--- Brief ---
Tell how many lines below include the word "useInView". Only the number should appear.

•••

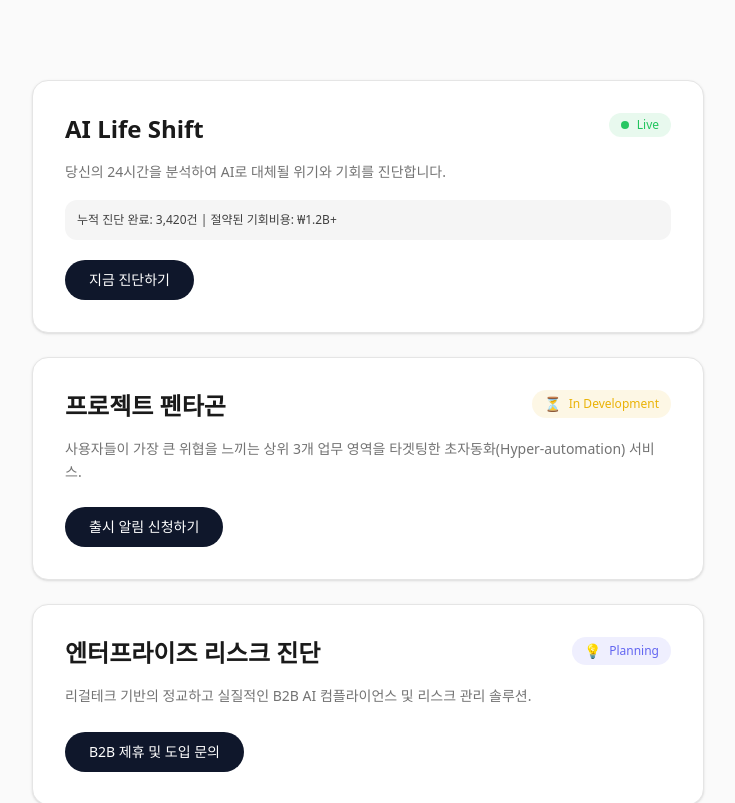
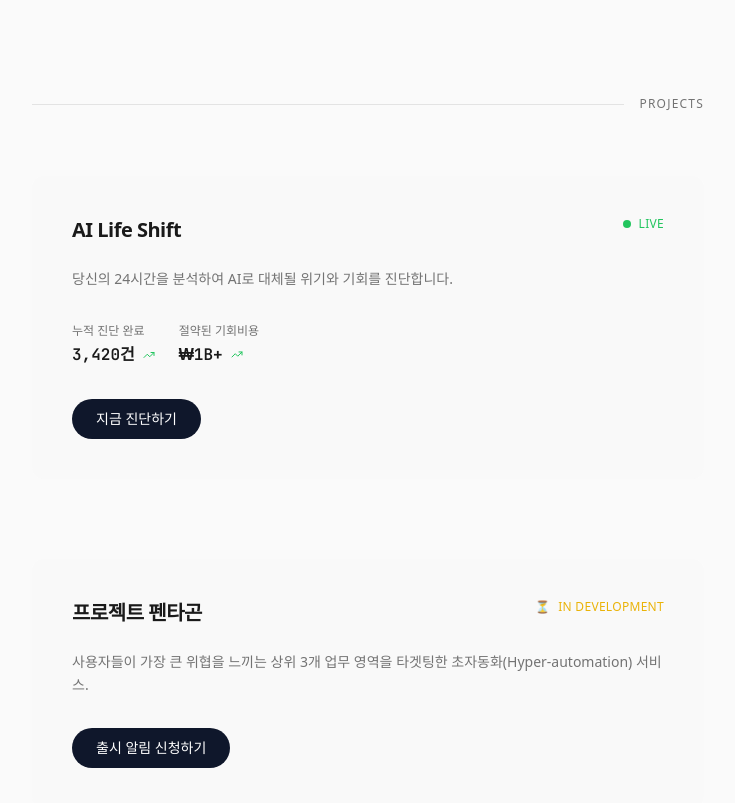
Before and after one commit to tteehhaa/teheranroai, a Next.js app: page / in a window 1280 px wide. Shown: the part 800-1603 px from the top of the page, without its empty margins (272-1007 px from the left). Built offline with nearby package versions, Linux system fonts and the light colour scheme; a web font is replaced by a local one.

Commit message:
feat: redesign with high-end minimalism
Add subtle line header, remove card borders, add count-up animation, and enhance readability.

```diff
--- a/app/globals.css
+++ b/app/globals.css
@@ -3,6 +3,7 @@
 @theme inline {
   --font-sans: var(--font-inter), "Inter", system-ui, -apple-system, BlinkMacSystemFont, "Segoe UI", Roboto, sans-serif;
   --font-serif: var(--font-playfair), "Playfair Display", Georgia, "Times New Roman", serif;
+  --font-mono: var(--font-mono), "JetBrains Mono", ui-monospace, SFMono-Regular, monospace;
 
   --color-background: #FAFAFA;
   --color-foreground: #1a1a1a;
--- a/components/product-gallery.tsx
+++ b/components/product-gallery.tsx
@@ -1,7 +1,65 @@
 "use client";
 
-import { useState } from "react";
-import { ExternalLink, X } from "lucide-react";
+import { useState, useEffect, useRef } from "react";
+import { X, TrendingUp } from "lucide-react";
+import { motion, useInView, useSpring, useTransform } from "framer-motion";
+
+// Animated Counter Component
+function AnimatedCounter({
+  value,
+  suffix = "",
+  prefix = "",
+  duration = 2
+}: {
+  value: number;
+  suffix?: string;
+  prefix?: string;
+  duration?: number;
+}) {
+  const ref = useRef<HTMLSpanElement>(null);
+  const isInView = useInView(ref, { once: true, margin: "-100px" });
+
+  const spring = useSpring(0, {
+    duration: duration * 1000,
+    bounce: 0
+  });
+
+  const display = useTransform(spring, (current) => {
+    if (value >= 1000) {
+      return `${prefix}${Math.floor(current).toLocaleString()}${suffix}`;
+    }
+    return `${prefix}${Math.floor(current).toLocaleString()}${suffix}`;
+  });
+
+  useEffect(() => {
+    if (isInView) {
+      spring.set(value);
+    }
+  }, [isInView, spring, value]);
+
+  return (
+    <motion.span
+      ref={ref}
+      className="font-mono font-semibold text-foreground tabular-nums"
+    >
+      {display}
+    </motion.span>
+  );
+}
+
+// Live Pulse Indicator
+function LivePulse() {
+  return (
+    <motion.span
+      className="relative flex h-2 w-2"
+      animate={{ scale: [1, 1.2, 1] }}
+      transition={{ duration: 2, repeat: Infinity }}
+    >
+      <span className="animate-ping absolute inline-flex h-full w-full rounded-full bg-success opacity-75" />
+      <span className="relative inline-flex rounded-full h-2 w-2 bg-success" />
+    </motion.span>
+  );
+}
 
 function Badge({
   label,
@@ -11,19 +69,19 @@ function Badge({
   variant: "live" | "development" | "planning"
 }) {
   const variants = {
-    live: "bg-success/10 text-success",
-    development: "bg-warning/10 text-warning",
-    planning: "bg-info/10 text-info",
+    live: "text-success",
+    development: "text-warning",
+    planning: "text-info",
   };
 
   const icons = {
-    live: <span className="w-2 h-2 rounded-full bg-success animate-pulse" />,
-    development: <span className="text-sm">&#9203;</span>,
-    planning: <span className="text-sm">&#128161;</span>,
+    live: <LivePulse />,
+    development: <span className="text-xs">&#9203;</span>,
+    planning: <span className="text-xs">&#128161;</span>,
   };
 
   return (
-    <span className={`inline-flex items-center gap-2 px-3 py-1 rounded-full text-xs font-medium ${variants[variant]}`}>
+    <span className={`inline-flex items-center gap-2 text-xs font-medium tracking-wide uppercase ${variants[variant]}`}>
       {icons[variant]}
       {label}
     </span>
@@ -56,36 +114,42 @@ function WaitlistModal({
   if (!isOpen) return null;
 
   return (
-    <div
+    <motion.div
       className="fixed inset-0 z-50 flex items-center justify-center p-4"
       onClick={handleClose}
+      initial={{ opacity: 0 }}
+      animate={{ opacity: 1 }}
+      exit={{ opacity: 0 }}
     >
       {/* Backdrop */}
-      <div className="absolute inset-0 bg-black/50 backdrop-blur-sm" />
+      <div className="absolute inset-0 bg-black/40 backdrop-blur-sm" />
 
       {/* Modal */}
-      <div
-        className="relative bg-card rounded-2xl border border-border p-8 md:p-10 shadow-2xl max-w-md w-full"
+      <motion.div
+        className="relative bg-white rounded-lg p-8 md:p-10 shadow-2xl max-w-md w-full"
         onClick={(e) => e.stopPropagation()}
+        initial={{ opacity: 0, scale: 0.95, y: 20 }}
+        animate={{ opacity: 1, scale: 1, y: 0 }}
+        transition={{ duration: 0.2 }}
       >
         {/* Close Button */}
         <button
           onClick={handleClose}
           className="absolute top-4 right-4 p-2 text-muted-foreground hover:text-foreground transition-colors"
         >
-          <X className="w-5 h-5" />
+          <X className="w-4 h-4" />
         </button>
 
-        <h3 className="text-2xl font-bold text-card-foreground mb-2">
+        <h3 className="text-xl font-semibold text-foreground mb-2">
           출시 알림 신청
         </h3>
-        <p className="text-muted-foreground mb-6">
+        <p className="text-sm text-muted-foreground mb-6">
           프로젝트 펜타곤 출시 소식을 가장 먼저 받아보세요.
         </p>
 
         {submitted ? (
           <div className="py-4 text-center">
-            <p className="text-success font-medium">
+            <p className="text-success font-medium text-sm">
               등록되었습니다. 소식을 기다려주세요.
             </p>
           </div>
@@ -97,7 +161,7 @@ function WaitlistModal({
               onChange={(e) => setEmail(e.target.value)}
               placeholder="이메일 주소를 입력하세요"
               required
-              className="w-full px-4 py-3 rounded-full border border-border bg-background text-foreground placeholder:text-muted-foreground focus:outline-none focus:ring-2 focus:ring-slate-900 focus:border-transparent text-sm"
+              className="w-full px-4 py-3 rounded-lg border border-border bg-background text-foreground placeholder:text-muted-foreground focus:outline-none focus:ring-2 focus:ring-slate-900 focus:border-transparent text-sm"
               autoFocus
             />
             <button
@@ -108,8 +172,27 @@ function WaitlistModal({
             </button>
           </form>
         )}
-      </div>
-    </div>
+      </motion.div>
+    </motion.div>
+  );
+}
+
+// Card wrapper with hover animation
+function ProjectCard({
+  children,
+  className = ""
+}: {
+  children: React.ReactNode;
+  className?: string;
+}) {
+  return (
+    <motion.div
+      className={`bg-[#F9F9F9] rounded-lg p-8 md:p-10 transition-all duration-300 hover:shadow-lg ${className}`}
+      whileHover={{ y: -3 }}
+      transition={{ duration: 0.2 }}
+    >
+      {children}
+    </motion.div>
   );
 }
 
@@ -118,79 +201,113 @@ export function ProductGallery() {
 
   return (
     <>
-      <section id="projects" className="py-20 px-6 bg-background">
+      <section id="projects" className="py-24 px-6 bg-background">
         <div className="max-w-2xl mx-auto">
-          <div className="flex flex-col gap-6">
+          {/* Section Header */}
+          <div className="flex items-center gap-4 mb-16">
+            <div className="flex-1 h-px bg-foreground/10" />
+            <h2 className="text-xs font-medium text-muted-foreground uppercase tracking-widest">
+              Projects
+            </h2>
+          </div>
+
+          <div className="flex flex-col gap-20">
             {/* Card 1: AI Life Shift - Live */}
-            <div className="bg-card rounded-2xl border border-border p-6 md:p-8 shadow-sm hover:shadow-md transition-shadow">
-              <div className="flex flex-col sm:flex-row sm:items-start sm:justify-between gap-3 mb-4">
-                <h3 className="text-xl md:text-2xl font-semibold text-card-foreground">
+            <ProjectCard>
+              <div className="flex flex-col sm:flex-row sm:items-start sm:justify-between gap-3 mb-6">
+                <h3 className="text-lg md:text-xl font-semibold text-foreground tracking-tight">
                   AI Life Shift
                 </h3>
                 <Badge label="Live" variant="live" />
               </div>
 
-              <p className="text-sm text-muted-foreground leading-relaxed mb-4">
+              <p className="text-sm text-muted-foreground leading-relaxed mb-8">
                 당신의 24시간을 분석하여 AI로 대체될 위기와 기회를 진단합니다.
               </p>
 
-              <div className="p-3 bg-secondary rounded-lg mb-5">
-                <p className="text-xs text-secondary-foreground">
-                  <span className="font-medium">누적 진단 완료:</span> 3,420건 | <span className="font-medium">절약된 기회비용:</span> ₩1.2B+
-                </p>
+              {/* Animated Stats */}
+              <div className="flex flex-col sm:flex-row gap-6 mb-8">
+                <div className="flex items-center gap-3">
+                  <div className="flex flex-col">
+                    <span className="text-xs text-muted-foreground mb-1">누적 진단 완료</span>
+                    <div className="flex items-center gap-2">
+                      <AnimatedCounter value={3420} suffix="건" />
+                      <motion.span
+                        animate={{ y: [0, -2, 0] }}
+                        transition={{ duration: 1.5, repeat: Infinity }}
+                      >
+                        <TrendingUp className="w-3 h-3 text-success" />
+                      </motion.span>
+                    </div>
+                  </div>
+                </div>
+                <div className="flex items-center gap-3">
+                  <div className="flex flex-col">
+                    <span className="text-xs text-muted-foreground mb-1">절약된 기회비용</span>
+                    <div className="flex items-center gap-2">
+                      <AnimatedCounter value={1.2} prefix="₩" suffix="B+" duration={2.5} />
+                      <motion.span
+                        animate={{ y: [0, -2, 0] }}
+                        transition={{ duration: 1.5, repeat: Infinity, delay: 0.3 }}
+                      >
+                        <TrendingUp className="w-3 h-3 text-success" />
+                      </motion.span>
+                    </div>
+                  </div>
+                </div>
               </div>
 
               <a
                 href="https://ai-shift-compass.lovable.app"
                 target="_blank"
                 rel="noopener noreferrer"
-                className="inline-flex items-center justify-center w-full sm:w-auto px-6 py-2.5 bg-slate-900 text-white rounded-full text-sm font-medium hover:bg-slate-800 transition-colors"
+                className="inline-flex items-center justify-center px-6 py-2.5 bg-slate-900 text-white rounded-full text-sm font-medium hover:bg-slate-800 transition-colors"
               >
                 지금 진단하기
               </a>
-            </div>
+            </ProjectCard>
 
             {/* Card 2: Project Pentagon - In Development */}
-            <div className="bg-card rounded-2xl border border-border p-6 md:p-8 shadow-sm hover:shadow-md transition-shadow">
-              <div className="flex flex-col sm:flex-row sm:items-start sm:justify-between gap-3 mb-4">
-                <h3 className="text-xl md:text-2xl font-semibold text-card-foreground">
+            <ProjectCard>
+              <div className="flex flex-col sm:flex-row sm:items-start sm:justify-between gap-3 mb-6">
+                <h3 className="text-lg md:text-xl font-semibold text-foreground tracking-tight">
                   프로젝트 펜타곤
                 </h3>
                 <Badge label="In Development" variant="development" />
               </div>
 
-              <p className="text-sm text-muted-foreground leading-relaxed mb-6">
+              <p className="text-sm text-muted-foreground leading-relaxed mb-8">
                 사용자들이 가장 큰 위협을 느끼는 상위 3개 업무 영역을 타겟팅한 초자동화(Hyper-automation) 서비스.
               </p>
 
               <button
                 onClick={() => setIsModalOpen(true)}
-                className="inline-flex items-center justify-center w-full sm:w-auto px-6 py-2.5 bg-slate-900 text-white rounded-full text-sm font-medium hover:bg-slate-800 transition-colors"
+                className="inline-flex items-center justify-center px-6 py-2.5 bg-slate-900 text-white rounded-full text-sm font-medium hover:bg-slate-800 transition-colors"
               >
                 출시 알림 신청하기
               </button>
-            </div>
+            </ProjectCard>
 
             {/* Card 3: Enterprise Risk Guard - Planning */}
-            <div className="bg-card rounded-2xl border border-border p-6 md:p-8 shadow-sm hover:shadow-md transition-shadow">
-              <div className="flex flex-col sm:flex-row sm:items-start sm:justify-between gap-3 mb-4">
-                <h3 className="text-xl md:text-2xl font-semibold text-card-foreground">
+            <ProjectCard>
+              <div className="flex flex-col sm:flex-row sm:items-start sm:justify-between gap-3 mb-6">
+                <h3 className="text-lg md:text-xl font-semibold text-foreground tracking-tight">
                   엔터프라이즈 리스크 진단
                 </h3>
                 <Badge label="Planning" variant="planning" />
               </div>
 
-              <p className="text-sm text-muted-foreground leading-relaxed mb-6">
+              <p className="text-sm text-muted-foreground leading-relaxed mb-8">
                 리걸테크 기반의 정교하고 실질적인 B2B AI 컴플라이언스 및 리스크 관리 솔루션.
               </p>
 
               <a
                 href="mailto:teheranroai@gmail.com?subject=B2B 제휴 및 도입 문의&body=안녕하세요, 엔터프라이즈 리스크 가드 도입에 관해 문의드립니다."
-                className="inline-flex items-center justify-center w-full sm:w-auto px-6 py-2.5 bg-slate-900 text-white rounded-full text-sm font-medium hover:bg-slate-800 transition-colors"
+                className="inline-flex items-center justify-center px-6 py-2.5 bg-slate-900 text-white rounded-full text-sm font-medium hover:bg-slate-800 transition-colors"
               >
                 B2B 제휴 및 도입 문의
               </a>
-            </div>
+            </ProjectCard>
           </div>
         </div>
       </section>
```
Also changed, not shown: app/layout.tsx (+7 -2 lines), package.json (+5 -4 lines), 1 other file (tests, documents, lock files or other folders).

•••

--- Answer space ---
2